This is a tricky one, but to sum it up, nucleophiles tend to be less basic.
Nucleophilicity refers to "how much" a reactant wants to "find" a positive charge. In other words, it measures the instability of the reactant's negative charge.
Basicity refers to "how much" a reactant wants to "find" a Hydrogen ion.
In both of these, the underlying drive is the same--both the base and the nucleophile want to stabilize their negative charge with a positive one.
So, the more unstable the negative charge of a reactant is, the higher its nucleophilicity AND its basicity.
The defining difference, then, is how a reactant behaves in the presence of a substrate that contains an electrophile or an abstractable hydrogen
A strong base will have such a great thermodynamic instability (great energy--such as #H^-# or hydride) that it will attack a protic hydrogen to form #H_2#
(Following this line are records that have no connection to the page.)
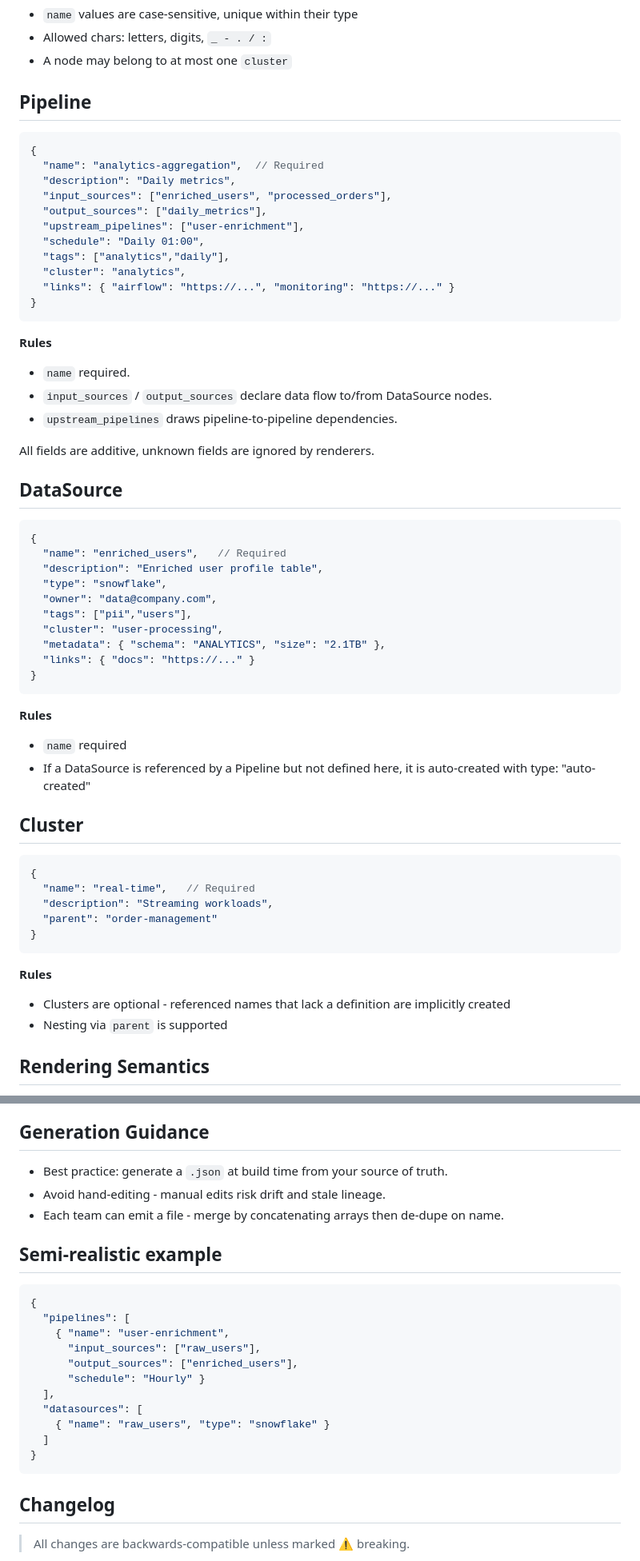
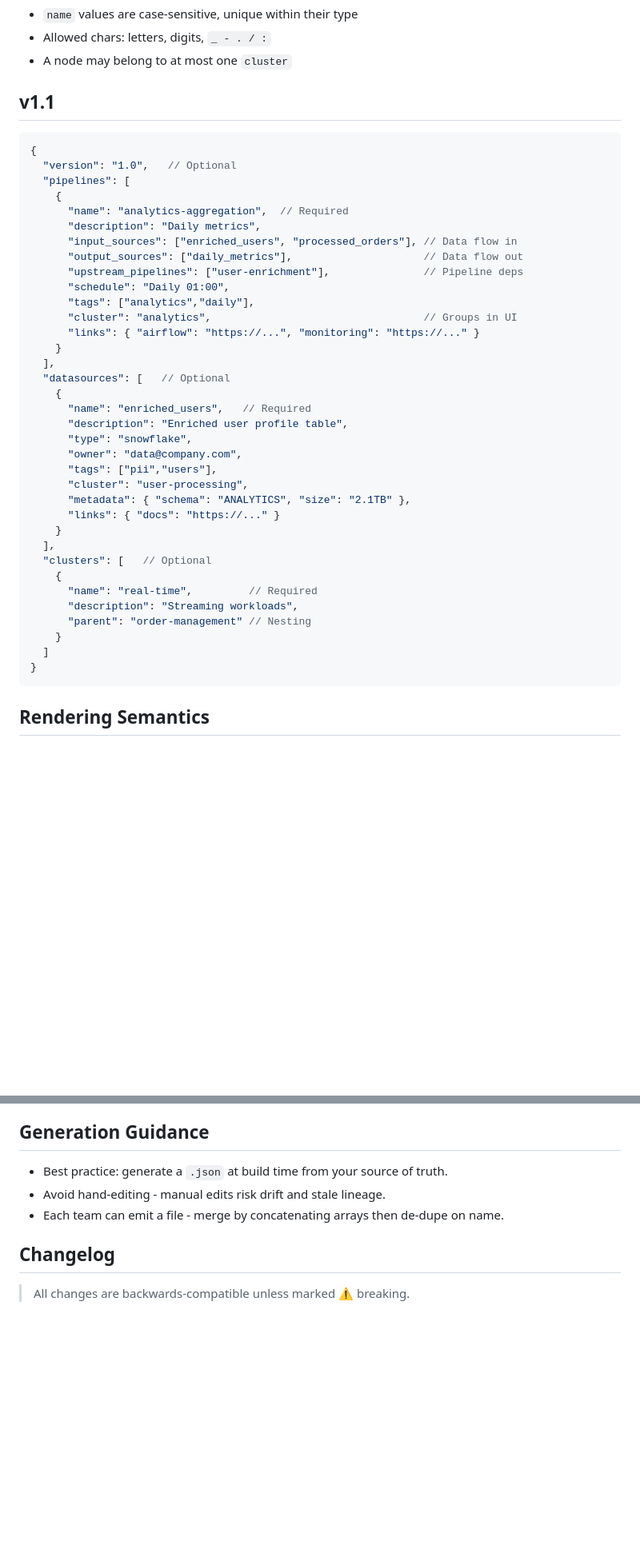
Before and after one commit to mattlianje/pipeviz, a Markdown page: spec.md, 2 parts joined by grey strips. Shown: that part at 80% size. Drawn GitHub-style; blank space fills up the shorter version.

````diff
--- a/spec.md
+++ b/spec.md
@@ -28,57 +28,44 @@ so that it reflects reality without drift or manual edits.
 - Allowed chars: letters, digits, `_ - . / :`
 - A node may belong to at most one `cluster`
 
-## Pipeline
+## v1.1
 ```json
 {
-  "name": "analytics-aggregation",  // Required
-  "description": "Daily metrics",
-  "input_sources": ["enriched_users", "processed_orders"],
-  "output_sources": ["daily_metrics"],
-  "upstream_pipelines": ["user-enrichment"],
-  "schedule": "Daily 01:00",
-  "tags": ["analytics","daily"],
-  "cluster": "analytics",
-  "links": { "airflow": "https://...", "monitoring": "https://..." }
+  "version": "1.0",   // Optional
+  "pipelines": [
+    {
+      "name": "analytics-aggregation",  // Required
+      "description": "Daily metrics",
+      "input_sources": ["enriched_users", "processed_orders"], // Data flow in
+      "output_sources": ["daily_metrics"],                     // Data flow out
+      "upstream_pipelines": ["user-enrichment"],               // Pipeline deps
+      "schedule": "Daily 01:00",
+      "tags": ["analytics","daily"],
+      "cluster": "analytics",                                  // Groups in UI
+      "links": { "airflow": "https://...", "monitoring": "https://..." }
+    }
+  ],
+  "datasources": [   // Optional
+    {
+      "name": "enriched_users",   // Required
+      "description": "Enriched user profile table",
+      "type": "snowflake",
+      "owner": "data@company.com",
+      "tags": ["pii","users"],
+      "cluster": "user-processing",
+      "metadata": { "schema": "ANALYTICS", "size": "2.1TB" },
+      "links": { "docs": "https://..." }
+    }
+  ],
+  "clusters": [   // Optional
+    {
+      "name": "real-time",         // Required
+      "description": "Streaming workloads",
+      "parent": "order-management" // Nesting
+    }
+  ]
 }
 ```
-
-**Rules**
-- `name` required.
-- `input_sources` / `output_sources` declare data flow to/from DataSource nodes.
-- `upstream_pipelines` draws pipeline-to-pipeline dependencies.
-
-All fields are additive, unknown fields are ignored by renderers.
-
-## DataSource
-```json
-{
-  "name": "enriched_users",   // Required
-  "description": "Enriched user profile table",
-  "type": "snowflake",
-  "owner": "data@company.com",
-  "tags": ["pii","users"],
-  "cluster": "user-processing",
-  "metadata": { "schema": "ANALYTICS", "size": "2.1TB" },
-  "links": { "docs": "https://..." }
-}
-```
-**Rules**
-- `name` required
-- If a DataSource is referenced by a Pipeline but not defined here, it is auto-created with type: "auto-created"
-
-## Cluster
-```json
-{
-  "name": "real-time",   // Required
-  "description": "Streaming workloads",
-  "parent": "order-management"
-}
-```
-**Rules**
-- Clusters are optional - referenced names that lack a definition are implicitly created
-- Nesting via `parent` is supported
-
 ## Rendering Semantics
 - Nodes: Pipeline -> box, DataSource -> ellipse, Cluster -> subgraph.
 - Edges:
@@ -102,21 +89,6 @@ All fields are additive, unknown fields are ignored by renderers.
 - Avoid hand-editing - manual edits risk drift and stale lineage.
 - Each team can emit a file - merge by concatenating arrays then de-dupe on name.
 
-## Semi-realistic example
-```json
-{
-  "pipelines": [
-    { "name": "user-enrichment",
-      "input_sources": ["raw_users"],
-      "output_sources": ["enriched_users"],
-      "schedule": "Hourly" }
-  ],
-  "datasources": [
-    { "name": "raw_users", "type": "snowflake" }
-  ]
-}
-```
-
 ## Changelog
 > All changes are backwards-compatible unless marked ⚠️ breaking.
 
````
A good nucleophile, then, is not as basic and is more likely to be sterically unhindered. Consider #CN#. It will tend to act as a nucleophile and attack an electrophile
A reactant can be a good nucleophile and a good base and act as either.
Consider # HO^- # or hydroxide. Depending on the conditions, it can act as a base and turn into water, or it can attack an electrophile in an #SN_2# fashion
Consider #Br^- # which is a base and a good nucleophile, It will tend to act in an SN2 fashion
As you can see it is very nuanced, and you have to consider the whole reaction when determining nucleophilicity and basicity.
I have to sign off now, but feel free to ask more questions or add more detail.
Hope it helps!